__Supplied entries__
┄┄┄┄┄┄

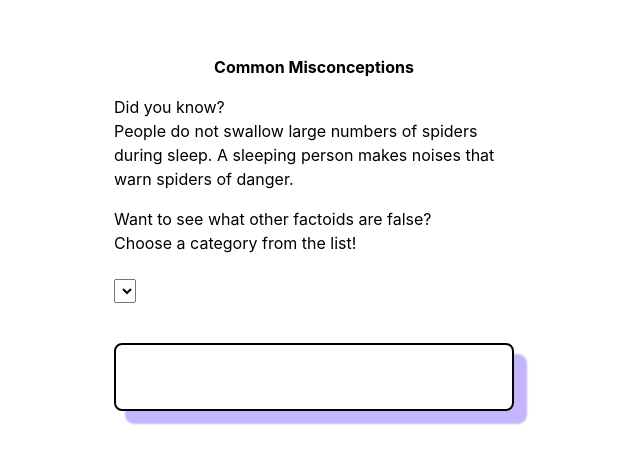
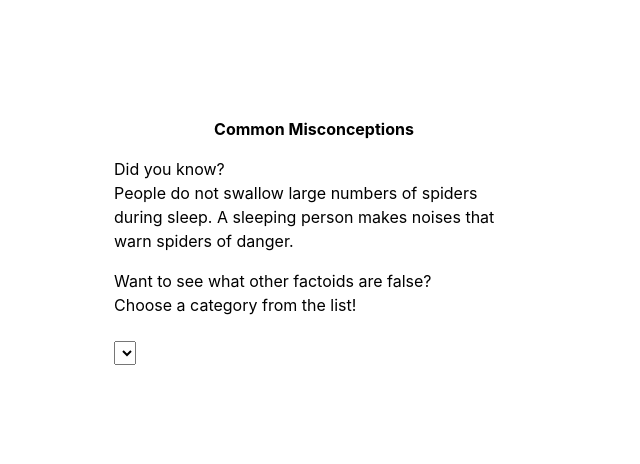
Before and after one commit to MrDustinMiller/Common-Misconceptions, a website: page index.html in a window 1280 px wide. Shown: the part 172-636 px from the top of the page, without its empty margins (326-966 px from the left). Drawn offline with Linux system fonts and the light colour scheme; no server answers.

Commit message:
delete p 'content tag'. made through JS now

```diff
--- a/index.html
+++ b/index.html
@@ -24,8 +24,6 @@
                 <select name="" id="" class="misconceptionCategories"></select>
                 <span class="button"></span>
             </div>
-
-            <ul class="content"></ul>
         </div>
     </main>
 </body>
```
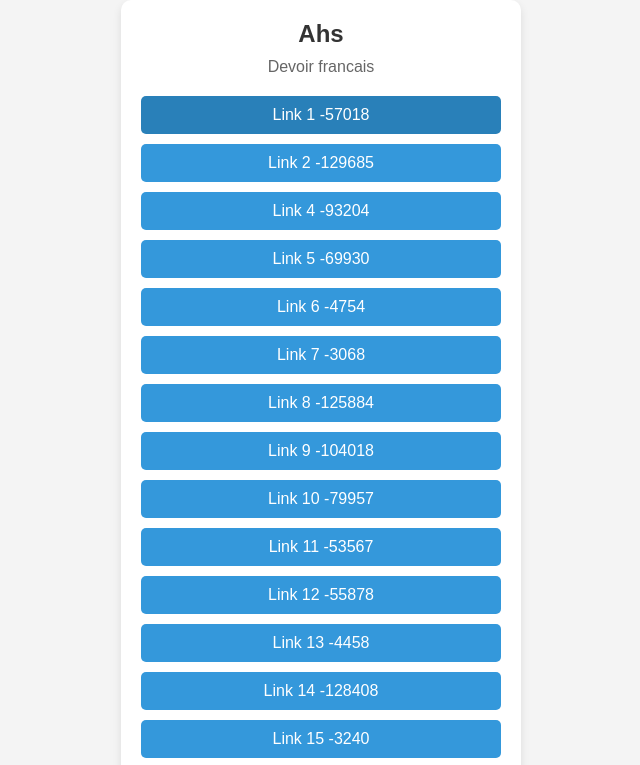
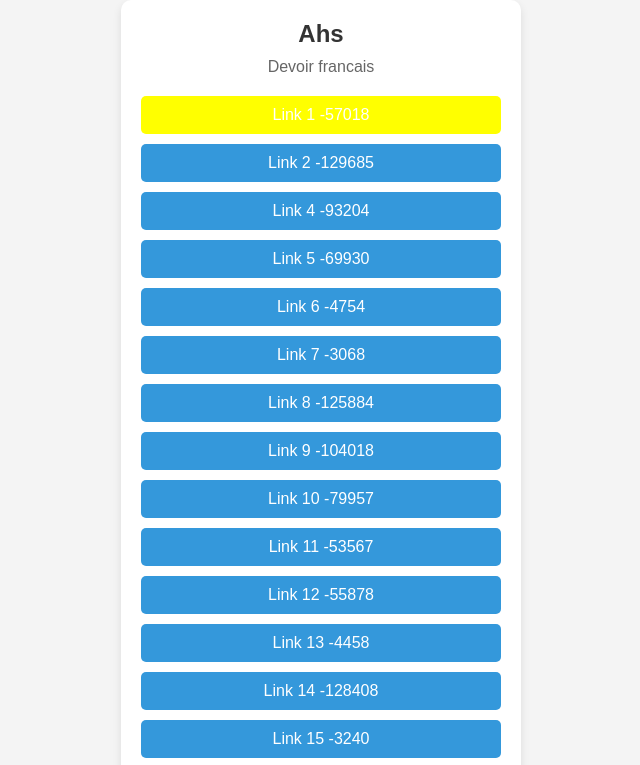
Before and after one commit to Ahs-hub/francais, a plain HTML site: page linktree.html in a window 1280 px wide. In both pictures the pointer is over the link "Link 1 -57018". Shown: the top 765 px of the page, without its empty margins (319-959 px from the left). Drawn offline with Linux system fonts and the light colour scheme.

Commit message:
Update linktree.html

```diff
--- a/linktree.html
+++ b/linktree.html
@@ -54,7 +54,7 @@
     }
 
     .links a:hover {
-        background-color: #2980b9;
+        background-color: yellow;
     }
     .link a:active{
         background-color: green;
```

┄┄┄┄┄┄

__The task__
The result should be an exact copy of every entry above, with no pictures included.

__Task result__
Before and after one commit to MrDustinMiller/Common-Misconceptions, a website: page index.html in a window 1280 px wide. Shown: the part 172-636 px from the top of the page, without its empty margins (326-966 px from the left). Drawn offline with Linux system fonts and the light colour scheme; no server answers.

Commit message:
delete p 'content tag'. made through JS now

```diff
--- a/index.html
+++ b/index.html
@@ -24,8 +24,6 @@
                 <select name="" id="" class="misconceptionCategories"></select>
                 <span class="button"></span>
             </div>
-
-            <ul class="content"></ul>
         </div>
     </main>
 </body>
```
Before and after one commit to Ahs-hub/francais, a plain HTML site: page linktree.html in a window 1280 px wide. In both pictures the pointer is over the link "Link 1 -57018". Shown: the top 765 px of the page, without its empty margins (319-959 px from the left). Drawn offline with Linux system fonts and the light colour scheme.

Commit message:
Update linktree.html

```diff
--- a/linktree.html
+++ b/linktree.html
@@ -54,7 +54,7 @@
     }
 
     .links a:hover {
-        background-color: #2980b9;
+        background-color: yellow;
     }
     .link a:active{
         background-color: green;
```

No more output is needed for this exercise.